The idea is simple yet profound.
Make a list of favorite songs, tunes connected with people, places, and good memories.
Put the songs on an iPod.
Connect headsets to the iPod, to minimize distractions.
Start the music and watch how it lifts and invigorates the person with dementia.
Dan Cohen of Brooklyn, NY, created this Music and Memory program several years ago. Click here for an inspiring video showing the power of this program.
The Heart of America Chapter of the Alzheimer’s Association launched this exciting program on June 28, at an event at the home of Kansas City Philanthropist of the Year and Entrepreneur extraordinaire, Benny Lee. Ron and I were honored to present a music- themed story; Benny accompanied us on the clarinet.
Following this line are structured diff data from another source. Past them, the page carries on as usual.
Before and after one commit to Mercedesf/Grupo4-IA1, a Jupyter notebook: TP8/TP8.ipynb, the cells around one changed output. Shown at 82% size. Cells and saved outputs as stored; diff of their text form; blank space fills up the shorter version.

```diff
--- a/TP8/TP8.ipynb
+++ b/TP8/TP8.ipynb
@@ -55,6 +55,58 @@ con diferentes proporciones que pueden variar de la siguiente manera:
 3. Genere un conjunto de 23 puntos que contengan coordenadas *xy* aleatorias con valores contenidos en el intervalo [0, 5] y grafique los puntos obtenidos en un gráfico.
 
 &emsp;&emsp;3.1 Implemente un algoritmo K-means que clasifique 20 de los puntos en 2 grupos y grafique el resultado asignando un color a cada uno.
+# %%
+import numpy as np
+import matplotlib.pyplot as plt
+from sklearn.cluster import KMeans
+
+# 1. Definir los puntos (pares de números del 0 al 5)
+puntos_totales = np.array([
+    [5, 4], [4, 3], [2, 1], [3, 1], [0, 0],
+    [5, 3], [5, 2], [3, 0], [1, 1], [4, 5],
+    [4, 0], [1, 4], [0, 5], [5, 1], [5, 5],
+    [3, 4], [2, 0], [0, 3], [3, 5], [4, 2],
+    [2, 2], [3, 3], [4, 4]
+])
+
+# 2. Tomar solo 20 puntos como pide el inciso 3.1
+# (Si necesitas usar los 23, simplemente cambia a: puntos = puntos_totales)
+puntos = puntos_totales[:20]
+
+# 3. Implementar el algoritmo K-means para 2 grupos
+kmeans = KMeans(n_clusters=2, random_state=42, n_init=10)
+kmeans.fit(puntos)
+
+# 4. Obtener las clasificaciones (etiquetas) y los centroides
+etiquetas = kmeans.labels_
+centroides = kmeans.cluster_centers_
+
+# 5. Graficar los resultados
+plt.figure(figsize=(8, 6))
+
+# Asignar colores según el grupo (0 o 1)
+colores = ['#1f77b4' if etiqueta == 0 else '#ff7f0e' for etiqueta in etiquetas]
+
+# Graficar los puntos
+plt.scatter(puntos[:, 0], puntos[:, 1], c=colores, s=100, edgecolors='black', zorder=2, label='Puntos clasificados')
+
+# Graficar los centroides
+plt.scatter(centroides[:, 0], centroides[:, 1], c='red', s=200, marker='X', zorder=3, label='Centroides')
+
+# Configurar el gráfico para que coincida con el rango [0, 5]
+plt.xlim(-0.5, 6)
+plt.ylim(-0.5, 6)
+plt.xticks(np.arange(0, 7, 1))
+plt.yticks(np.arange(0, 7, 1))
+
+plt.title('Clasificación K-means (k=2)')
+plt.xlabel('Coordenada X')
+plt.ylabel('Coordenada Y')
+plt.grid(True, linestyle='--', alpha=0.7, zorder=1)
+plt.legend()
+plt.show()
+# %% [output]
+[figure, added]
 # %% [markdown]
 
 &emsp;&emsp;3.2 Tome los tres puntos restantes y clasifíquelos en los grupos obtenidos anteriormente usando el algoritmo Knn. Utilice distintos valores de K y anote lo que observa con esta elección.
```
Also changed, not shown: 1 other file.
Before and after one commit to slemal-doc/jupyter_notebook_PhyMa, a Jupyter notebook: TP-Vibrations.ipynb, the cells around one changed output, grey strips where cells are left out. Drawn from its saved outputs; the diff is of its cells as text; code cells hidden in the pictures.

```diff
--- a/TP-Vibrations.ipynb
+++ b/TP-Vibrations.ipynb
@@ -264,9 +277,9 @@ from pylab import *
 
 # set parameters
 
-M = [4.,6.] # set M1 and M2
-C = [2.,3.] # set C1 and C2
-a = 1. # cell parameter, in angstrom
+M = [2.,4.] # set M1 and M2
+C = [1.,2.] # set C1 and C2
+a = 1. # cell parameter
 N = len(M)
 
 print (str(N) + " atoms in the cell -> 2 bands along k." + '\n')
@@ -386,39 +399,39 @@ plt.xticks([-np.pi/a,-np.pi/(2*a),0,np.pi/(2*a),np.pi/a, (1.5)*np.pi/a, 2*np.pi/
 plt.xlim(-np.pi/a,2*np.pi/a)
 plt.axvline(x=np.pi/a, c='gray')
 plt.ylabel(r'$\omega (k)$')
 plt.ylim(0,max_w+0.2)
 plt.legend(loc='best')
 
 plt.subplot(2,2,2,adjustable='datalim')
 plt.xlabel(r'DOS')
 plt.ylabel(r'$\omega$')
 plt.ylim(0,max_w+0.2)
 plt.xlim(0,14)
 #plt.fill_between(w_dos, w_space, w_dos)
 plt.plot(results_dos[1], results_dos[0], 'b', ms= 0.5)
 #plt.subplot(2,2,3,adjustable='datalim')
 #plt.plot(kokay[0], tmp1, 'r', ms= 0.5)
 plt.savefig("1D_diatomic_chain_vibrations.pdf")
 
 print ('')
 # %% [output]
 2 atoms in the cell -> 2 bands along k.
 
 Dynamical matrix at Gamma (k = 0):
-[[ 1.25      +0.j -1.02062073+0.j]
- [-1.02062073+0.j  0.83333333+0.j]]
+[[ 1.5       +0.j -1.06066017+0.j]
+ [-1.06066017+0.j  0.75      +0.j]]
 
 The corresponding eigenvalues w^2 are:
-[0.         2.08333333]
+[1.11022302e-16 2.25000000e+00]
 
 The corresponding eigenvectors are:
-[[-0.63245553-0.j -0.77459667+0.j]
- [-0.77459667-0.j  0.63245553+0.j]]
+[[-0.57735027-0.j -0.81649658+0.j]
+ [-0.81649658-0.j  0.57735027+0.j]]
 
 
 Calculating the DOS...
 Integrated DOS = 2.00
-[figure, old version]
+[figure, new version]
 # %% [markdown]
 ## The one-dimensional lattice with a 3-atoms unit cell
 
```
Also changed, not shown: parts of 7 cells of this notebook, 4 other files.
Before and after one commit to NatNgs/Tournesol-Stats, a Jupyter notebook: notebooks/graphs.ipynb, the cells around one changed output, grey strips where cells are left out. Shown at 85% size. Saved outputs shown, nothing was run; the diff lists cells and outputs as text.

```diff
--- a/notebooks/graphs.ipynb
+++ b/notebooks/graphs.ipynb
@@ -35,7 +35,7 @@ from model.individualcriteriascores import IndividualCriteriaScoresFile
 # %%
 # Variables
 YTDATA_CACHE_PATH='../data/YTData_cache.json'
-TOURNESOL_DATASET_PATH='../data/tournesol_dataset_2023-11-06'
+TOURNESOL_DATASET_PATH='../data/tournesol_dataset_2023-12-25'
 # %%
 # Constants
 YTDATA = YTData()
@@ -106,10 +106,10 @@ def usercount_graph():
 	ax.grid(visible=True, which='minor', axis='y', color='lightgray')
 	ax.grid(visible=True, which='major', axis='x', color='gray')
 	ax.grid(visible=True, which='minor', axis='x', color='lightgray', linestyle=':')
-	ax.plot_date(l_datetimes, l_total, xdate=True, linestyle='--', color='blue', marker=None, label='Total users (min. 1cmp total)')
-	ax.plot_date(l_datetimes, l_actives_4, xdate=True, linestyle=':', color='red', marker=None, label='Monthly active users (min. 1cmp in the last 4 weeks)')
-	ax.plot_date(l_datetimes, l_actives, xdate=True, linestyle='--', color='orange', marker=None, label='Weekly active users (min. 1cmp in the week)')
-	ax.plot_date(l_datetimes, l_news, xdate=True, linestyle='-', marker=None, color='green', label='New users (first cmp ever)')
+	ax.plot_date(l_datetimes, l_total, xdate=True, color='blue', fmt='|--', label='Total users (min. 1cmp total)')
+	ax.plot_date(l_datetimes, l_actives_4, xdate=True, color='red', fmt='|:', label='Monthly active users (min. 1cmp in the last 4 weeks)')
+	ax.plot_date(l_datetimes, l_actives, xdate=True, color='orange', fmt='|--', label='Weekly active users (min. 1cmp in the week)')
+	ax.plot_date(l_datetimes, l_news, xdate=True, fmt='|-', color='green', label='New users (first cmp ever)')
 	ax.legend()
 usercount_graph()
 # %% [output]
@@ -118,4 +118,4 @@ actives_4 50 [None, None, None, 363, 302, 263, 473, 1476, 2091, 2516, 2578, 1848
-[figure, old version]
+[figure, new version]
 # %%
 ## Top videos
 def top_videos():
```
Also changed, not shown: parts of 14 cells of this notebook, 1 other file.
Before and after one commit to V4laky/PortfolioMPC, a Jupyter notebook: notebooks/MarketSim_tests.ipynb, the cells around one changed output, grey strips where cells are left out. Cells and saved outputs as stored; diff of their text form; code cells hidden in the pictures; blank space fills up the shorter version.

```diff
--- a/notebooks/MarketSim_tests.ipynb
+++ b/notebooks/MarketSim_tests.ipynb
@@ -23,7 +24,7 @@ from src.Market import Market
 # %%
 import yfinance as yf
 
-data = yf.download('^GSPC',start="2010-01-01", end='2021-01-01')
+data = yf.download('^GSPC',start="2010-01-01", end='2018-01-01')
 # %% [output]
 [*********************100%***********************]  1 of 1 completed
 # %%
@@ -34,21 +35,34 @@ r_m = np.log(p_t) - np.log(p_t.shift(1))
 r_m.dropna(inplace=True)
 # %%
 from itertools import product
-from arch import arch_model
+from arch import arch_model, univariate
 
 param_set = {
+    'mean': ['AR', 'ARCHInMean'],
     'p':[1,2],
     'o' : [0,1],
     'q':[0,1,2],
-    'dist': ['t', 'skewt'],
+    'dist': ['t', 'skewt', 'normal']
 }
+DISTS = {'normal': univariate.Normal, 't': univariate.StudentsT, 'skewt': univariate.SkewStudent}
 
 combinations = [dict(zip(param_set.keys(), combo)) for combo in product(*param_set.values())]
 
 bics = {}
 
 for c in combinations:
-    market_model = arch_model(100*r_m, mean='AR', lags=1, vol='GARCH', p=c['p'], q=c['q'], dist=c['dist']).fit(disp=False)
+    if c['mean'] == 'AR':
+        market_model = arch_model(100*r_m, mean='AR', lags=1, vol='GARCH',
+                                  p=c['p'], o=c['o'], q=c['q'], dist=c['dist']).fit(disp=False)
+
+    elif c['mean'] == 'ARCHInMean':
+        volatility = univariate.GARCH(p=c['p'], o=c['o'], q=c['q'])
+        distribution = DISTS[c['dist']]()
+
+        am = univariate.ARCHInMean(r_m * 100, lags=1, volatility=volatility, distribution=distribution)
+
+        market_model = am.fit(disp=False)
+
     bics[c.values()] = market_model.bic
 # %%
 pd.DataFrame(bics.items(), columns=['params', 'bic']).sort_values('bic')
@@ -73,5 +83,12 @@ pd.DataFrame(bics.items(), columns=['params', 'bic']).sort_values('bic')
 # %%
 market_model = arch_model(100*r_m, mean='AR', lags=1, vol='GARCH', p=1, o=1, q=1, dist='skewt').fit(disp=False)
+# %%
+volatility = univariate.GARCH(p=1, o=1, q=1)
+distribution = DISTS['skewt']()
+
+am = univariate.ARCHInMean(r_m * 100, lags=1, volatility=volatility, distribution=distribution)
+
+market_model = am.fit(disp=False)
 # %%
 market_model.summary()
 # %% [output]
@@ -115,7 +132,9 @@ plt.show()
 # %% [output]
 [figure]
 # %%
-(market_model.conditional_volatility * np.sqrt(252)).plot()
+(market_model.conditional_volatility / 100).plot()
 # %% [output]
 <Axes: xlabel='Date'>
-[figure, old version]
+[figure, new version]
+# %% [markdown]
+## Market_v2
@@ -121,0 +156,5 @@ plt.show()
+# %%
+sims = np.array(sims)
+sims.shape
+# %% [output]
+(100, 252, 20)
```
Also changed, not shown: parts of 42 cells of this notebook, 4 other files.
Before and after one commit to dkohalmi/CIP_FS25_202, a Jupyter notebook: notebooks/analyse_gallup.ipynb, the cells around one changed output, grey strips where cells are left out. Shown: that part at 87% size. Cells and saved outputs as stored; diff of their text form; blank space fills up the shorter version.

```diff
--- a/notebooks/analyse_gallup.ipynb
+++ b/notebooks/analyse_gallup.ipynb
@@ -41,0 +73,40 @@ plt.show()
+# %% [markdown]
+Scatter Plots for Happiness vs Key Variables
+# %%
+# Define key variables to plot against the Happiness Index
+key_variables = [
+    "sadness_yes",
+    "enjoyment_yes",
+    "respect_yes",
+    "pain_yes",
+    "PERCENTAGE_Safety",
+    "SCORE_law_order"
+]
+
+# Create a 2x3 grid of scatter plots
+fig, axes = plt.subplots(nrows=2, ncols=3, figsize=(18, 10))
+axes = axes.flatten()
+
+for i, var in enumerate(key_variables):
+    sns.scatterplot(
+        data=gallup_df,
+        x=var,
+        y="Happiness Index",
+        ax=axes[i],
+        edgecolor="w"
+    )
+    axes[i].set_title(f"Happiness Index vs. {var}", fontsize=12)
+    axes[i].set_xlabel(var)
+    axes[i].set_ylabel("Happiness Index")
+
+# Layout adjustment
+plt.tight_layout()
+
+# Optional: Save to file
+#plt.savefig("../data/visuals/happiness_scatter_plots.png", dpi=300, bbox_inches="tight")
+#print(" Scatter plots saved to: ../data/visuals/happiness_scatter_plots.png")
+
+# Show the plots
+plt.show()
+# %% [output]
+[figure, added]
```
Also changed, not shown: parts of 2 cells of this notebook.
Michelle Neidens, Education Director of the Association, spoke eloquently on this subject and I wanted to share parts of her moving talk with you.
For more information about this program, you can visit Musicandmemory.org or you can contact the Association by calling 913-831-3888. They are seeking volunteers and contributions so they can help hundreds of people in our area.
Here’s a portion of Michelle’s talk:
Music and Memory
We learn early on not to put all our eggs in one basket. True of finance, true of friendships, true of information sources and true of skills. Who would have ever assumed that it is also true of the brain? There are lots of things that disappear in Alzheimer’s including a bunch of things that we wish would have hung around. Some of the stuff that disappears we are okay about – like the part that tells us we can’t be an artist, or the part that stops us from telling people we care about them.
But diversification is important in Alzheimer’s disease. Music, as it turns out, involves multiple brain functions. It requires integration of rhythm, and memory regarding words and tunes. For many it requires translation in physical action – toe tapping, clapping, dance and even more complicated, playing an instrument. It requires us to make a decision whether we like it or not and more than we realize, we ascribe feeling to it. Music and other arts and spiritually-based experiences thus becomes ‘soul pieces’ and they are sustained the longest in the disease.
Dan Cohen’s Music and Memory program recognizes the sustained impact and importance of music, but takes it several steps deeper; it acknowledges that music is attached to memory beyond words and tunes. Far more importantly, it gets attached to the people, places and experiences, which in turn serve as a conduit to positive memories.
Mr. Cohen, in response to seeing people spend large amounts of time sitting disconnected and alone, began to utilize iPods with personalized playlists. He interviewed the individual, their family and others to create these playlists – not just songs that the person liked, but songs specific to good memories. Songs attached to people, places and experiences that could be triggered. This is an extremely important distinction.
For example, when I was growing up, my grandmother had a stack of sheet music and periodically she and I would go through the stack and sing the songs, the most remembered being Mairzy Doats (Mares Eat Oats). I thought it a very odd song and it always made me smile. To hear that song is to connect me with the sights, smells, sounds and feelings of my grandmother’s house. Impossible Dream would be on my playlist – very attached to the shared appreciation felt by both my mother and me of the character Don Quixote – strong enough to keep trying and to keep reaching even when the outcome didn’t validate the quest. The Leonard Cohen song Always would be on the list, as would The Brandenburg Concertos and Pachelbel’s Canon … There are so many others – all attached to key people, places and experiences.
Ever since I learned of this program, I’ve been thinking about my own personal playlist. I would include Summer Place, the Peer Gynt Suite, Getting to Know You, and Dancing Queen. How about you? What is the music that connects you to yourself, your memories and to the world?
Deborah Shouse is the author of Love in the Land of Dementia: Finding Hope in the Caregiver’s Journey.